New research surveys released by medical device company Abbott have revealed the impact of childhood type 1 diabetes (T1D) on the emotional and mental health of children and their families in the UK.

The research, undertaken both before and during the COVID-19 pandemic, sought to examine the impact of T1D on the mental health of children and their families.

The first study, which spanned six countries including the UK, surveyed parents, carers and their children before the pandemic, while the second aimed to understand the effects of lockdown in this population.

Before the COVID-19 pandemic, Abbott’s first survey found that almost half (44%) of UK parents and carers believe their child has issues with mental health due to their T1D diagnosis.
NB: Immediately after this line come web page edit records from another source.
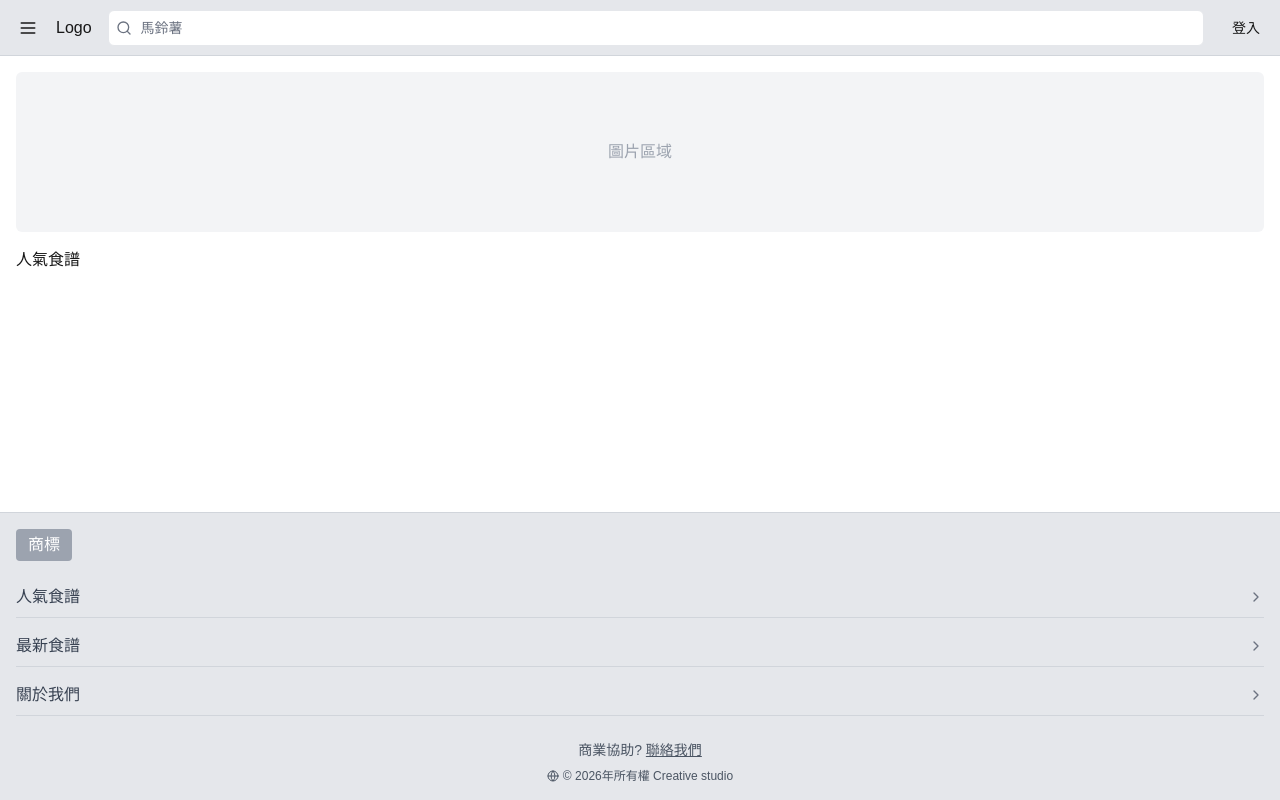
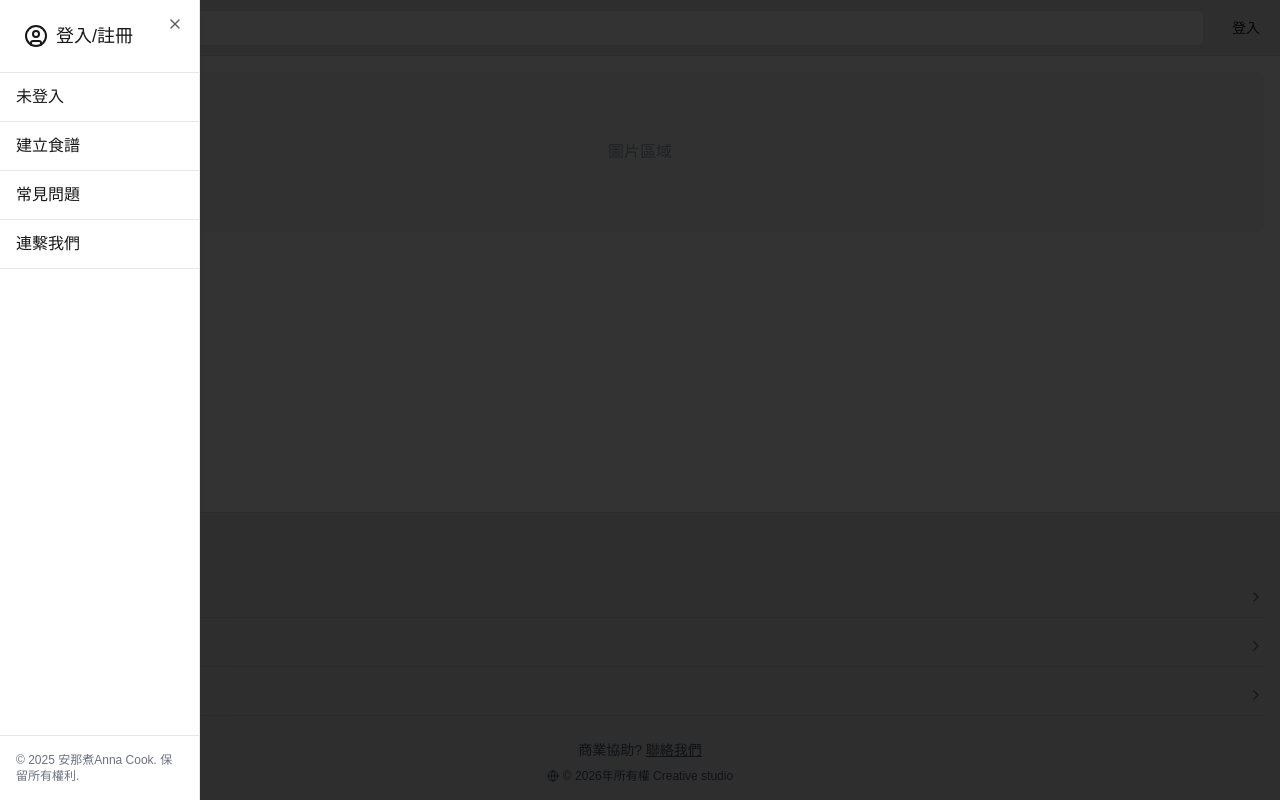
Before and after one commit to heyi5478/anna-cook, a Next.js app: page / in a window 1280 px wide. Both pictures are taken after a click on the button "選單". Built offline with nearby package versions, Linux system fonts and the light colour scheme.

Commit message:
[update:新增header的子選單，並將子選單獨立成SideMenu元件，且有新增ui的sheet 組件]

```diff
--- /dev/null
+++ b/src/components/layout/Header/SideMenu.tsx
@@ -0,0 +1,69 @@
+import React from 'react';
+import Link from 'next/link';
+import { Sheet, SheetContent, SheetTrigger } from '@/components/ui/sheet';
+import { Button } from '@/components/ui/button';
+import { Menu, CircleUser } from 'lucide-react';
+
+interface SideMenuProps {
+  isOpen: boolean;
+  onOpenChange: (open: boolean) => void;
+  onMenuClick?: () => void;
+}
+
+export const SideMenu: React.FC<SideMenuProps> = ({
+  isOpen,
+  onOpenChange,
+  onMenuClick,
+}) => {
+  const handleMenuClick = () => {
+    if (onMenuClick) {
+      onMenuClick();
+    }
+  };
+
+  return (
+    <Sheet open={isOpen} onOpenChange={onOpenChange}>
+      <SheetTrigger asChild>
+        <Button
+          variant="ghost"
+          size="icon"
+          onClick={handleMenuClick}
+          aria-label="選單"
+        >
+          <Menu className="h-5 w-5" />
+        </Button>
+      </SheetTrigger>
+      <SheetContent side="left" className="w-[200px] p-0 bg-white">
+        <div className="flex flex-col h-full">
+          <div className="p-4 border-b">
+            <div className="flex items-center">
+              <CircleUser className="m-2" />
+              <Link href="/login" className="text-lg">
+                登入/註冊
+              </Link>
+            </div>
+          </div>
+          <div className="flex-1 overflow-auto">
+            <nav className="flex flex-col">
+              <Link href="/login" className="px-4 py-3 border-b hover:bg-gray-100">
+                未登入
+              </Link>
+              <Link href="/" className="px-4 py-3 border-b hover:bg-gray-100">
+                建立食譜
+              </Link>
+              <Link href="/" className="px-4 py-3 border-b hover:bg-gray-100">
+                常見問題
+              </Link>
+              <Link href="/" className="px-4 py-3 border-b hover:bg-gray-100">
+                連繫我們
+              </Link>
+            </nav>
+          </div>
+          <div className="p-4 border-t">
+            <p className="text-xs text-gray-500">© 2025 安那煮Anna Cook. 保留所有權利.</p>
+          </div>
+        </div>
+      </SheetContent>
+    </Sheet>
+  );
+};
--- a/src/components/layout/Header/index.tsx
+++ b/src/components/layout/Header/index.tsx
@@ -6,6 +6,7 @@ import { Menu, Search } from 'lucide-react';
 import { cn } from '@/lib/utils';
 import { Button } from '@/components/ui/button';
 import { Input } from '@/components/ui/input';
+import { SideMenu } from '@/components/layout/Header/SideMenu'; // 引入子選單組件
 
 // 定義 header 的基本樣式和變體
 const headerVariants = cva('w-full flex items-center gap-2 p-2 bg-gray-200', {
@@ -49,6 +50,7 @@ export const Header: React.FC<HeaderProps> = ({
   ...props
 }) => {
   const [searchQuery, setSearchQuery] = useState('');
+  const [isMenuOpen, setIsMenuOpen] = useState(false); // 新增子選單開關狀態
 
   /**
    * 處理搜尋表單提交事件
@@ -65,14 +67,20 @@ export const Header: React.FC<HeaderProps> = ({
       className={cn(headerVariants({ variant, size, className }))}
       {...props}
     >
-      <Button
+      {/* 選單按鈕 */}
+      <SideMenu
+        isOpen={isMenuOpen}
+        onOpenChange={setIsMenuOpen}
+        onMenuClick={atMenuClick}
+      />
+      {/*選單按鈕暫存，已移到子組件去了<Button
         variant="ghost"
         size="icon"
         onClick={atMenuClick}
         aria-label="選單"
       >
         <Menu className="h-5 w-5" />
-      </Button>
+      </Button>*/}
 
       <div className="font-medium">{logoText}</div>
 
--- /dev/null
+++ b/src/components/ui/sheet.tsx
@@ -0,0 +1,138 @@
+import * as React from "react"
+import * as SheetPrimitive from "@radix-ui/react-dialog"
+import { cva, type VariantProps } from "class-variance-authority"
+import { X } from "lucide-react"
+
+import { cn } from "@/lib/utils"
+
+const Sheet = SheetPrimitive.Root
+
+const SheetTrigger = SheetPrimitive.Trigger
+
+const SheetClose = SheetPrimitive.Close
+
+const SheetPortal = SheetPrimitive.Portal
+
+const SheetOverlay = React.forwardRef<
+  React.ElementRef<typeof SheetPrimitive.Overlay>,
+  React.ComponentPropsWithoutRef<typeof SheetPrimitive.Overlay>
+>(({ className, ...props }, ref) => (
+  <SheetPrimitive.Overlay
+    className={cn(
+      "fixed inset-0 z-50 bg-black/80  data-[state=open]:animate-in data-[state=closed]:animate-out data-[state=closed]:fade-out-0 data-[state=open]:fade-in-0",
+      className
+    )}
+    {...props}
+    ref={ref}
+  />
+))
+SheetOverlay.displayName = SheetPrimitive.Overlay.displayName
+
+const sheetVariants = cva(
+  "fixed z-50 gap-4 bg-background p-6 shadow-lg transition ease-in-out data-[state=closed]:duration-300 data-[state=open]:duration-500 data-[state=open]:animate-in data-[state=closed]:animate-out",
+  {
+    variants: {
+      side: {
+        top: "inset-x-0 top-0 border-b data-[state=closed]:slide-out-to-top data-[state=open]:slide-in-from-top",
+        bottom:
+          "inset-x-0 bottom-0 border-t data-[state=closed]:slide-out-to-bottom data-[state=open]:slide-in-from-bottom",
+        left: "inset-y-0 left-0 h-full w-3/4 border-r data-[state=closed]:slide-out-to-left data-[state=open]:slide-in-from-left sm:max-w-sm",
+        right:
+          "inset-y-0 right-0 h-full w-3/4 border-l data-[state=closed]:slide-out-to-right data-[state=open]:slide-in-from-right sm:max-w-sm",
+      },
+    },
+    defaultVariants: {
+      side: "right",
+    },
+  }
+)
+
+interface SheetContentProps
+  extends React.ComponentPropsWithoutRef<typeof SheetPrimitive.Content>,
+    VariantProps<typeof sheetVariants> {}
+
+const SheetContent = React.forwardRef<
+  React.ElementRef<typeof SheetPrimitive.Content>,
+  SheetContentProps
+>(({ side = "right", className, children, ...props }, ref) => (
+  <SheetPortal>
+    <SheetOverlay />
+    <SheetPrimitive.Content
+      ref={ref}
+      className={cn(sheetVariants({ side }), className)}
+      {...props}
+    >
+      <SheetPrimitive.Close className="absolute right-4 top-4 rounded-sm opacity-70 ring-offset-background transition-opacity hover:opacity-100 focus:outline-none focus:ring-2 focus:ring-ring focus:ring-offset-2 disabled:pointer-events-none data-[state=open]:bg-secondary">
+        <X className="h-4 w-4" />
+        <span className="sr-only">Close</span>
+      </SheetPrimitive.Close>
+      {children}
+    </SheetPrimitive.Content>
+  </SheetPortal>
+))
+SheetContent.displayName = SheetPrimitive.Content.displayName
+
+const SheetHeader = ({
+  className,
+  ...props
+}: React.HTMLAttributes<HTMLDivElement>) => (
+  <div
+    className={cn(
+      "flex flex-col space-y-2 text-center sm:text-left",
+      className
+    )}
+    {...props}
+  />
+)
+SheetHeader.displayName = "SheetHeader"
+
+const SheetFooter = ({
+  className,
+  ...props
+}: React.HTMLAttributes<HTMLDivElement>) => (
+  <div
+    className={cn(
+      "flex flex-col-reverse sm:flex-row sm:justify-end sm:space-x-2",
+      className
+    )}
+    {...props}
+  />
+)
+SheetFooter.displayName = "SheetFooter"
+
+const SheetTitle = React.forwardRef<
+  React.ElementRef<typeof SheetPrimitive.Title>,
+  React.ComponentPropsWithoutRef<typeof SheetPrimitive.Title>
+>(({ className, ...props }, ref) => (
+  <SheetPrimitive.Title
+    ref={ref}
+    className={cn("text-lg font-semibold text-foreground", className)}
+    {...props}
+  />
+))
+SheetTitle.displayName = SheetPrimitive.Title.displayName
+
+const SheetDescription = React.forwardRef<
+  React.ElementRef<typeof SheetPrimitive.Description>,
+  React.ComponentPropsWithoutRef<typeof SheetPrimitive.Description>
+>(({ className, ...props }, ref) => (
+  <SheetPrimitive.Description
+    ref={ref}
+    className={cn("text-sm text-muted-foreground", className)}
+    {...props}
+  />
+))
+SheetDescription.displayName = SheetPrimitive.Description.displayName
+
+export {
+  Sheet,
+  SheetPortal,
+  SheetOverlay,
+  SheetTrigger,
+  SheetClose,
+  SheetContent,
+  SheetHeader,
+  SheetFooter,
+  SheetTitle,
+  SheetDescription,
+}
```
Also changed, not shown: 1 other file (tests, documents, lock files or other folders).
In addition, the research found half of UK parents and carers of children with T1D reported that their child become more anxious following their diagnosis.

In a more recent survey, conducted in October 2020, nearly half of parents and carers reported that they think their child is more anxious as a result of the pandemic. Around three quarters are also more worried about their child’s T1D due to fear of the virus.

However, some respondents (33%) reported that living with T1D helped their child cope better with lockdown restrictions.

“We know that diabetes is a relentless condition that can be both a physical and mental challenge,” said Douglas Twenefour, deputy head of care at Diabetes UK.

“The diagnosis and management of Type 1 diabetes can be overwhelming for an adult during normal times, so we can only imagine the additional pressures a child or adolescent currently has to face during a global pandemic. That is why it is so important to talk about how you feel and get professional support,” he added.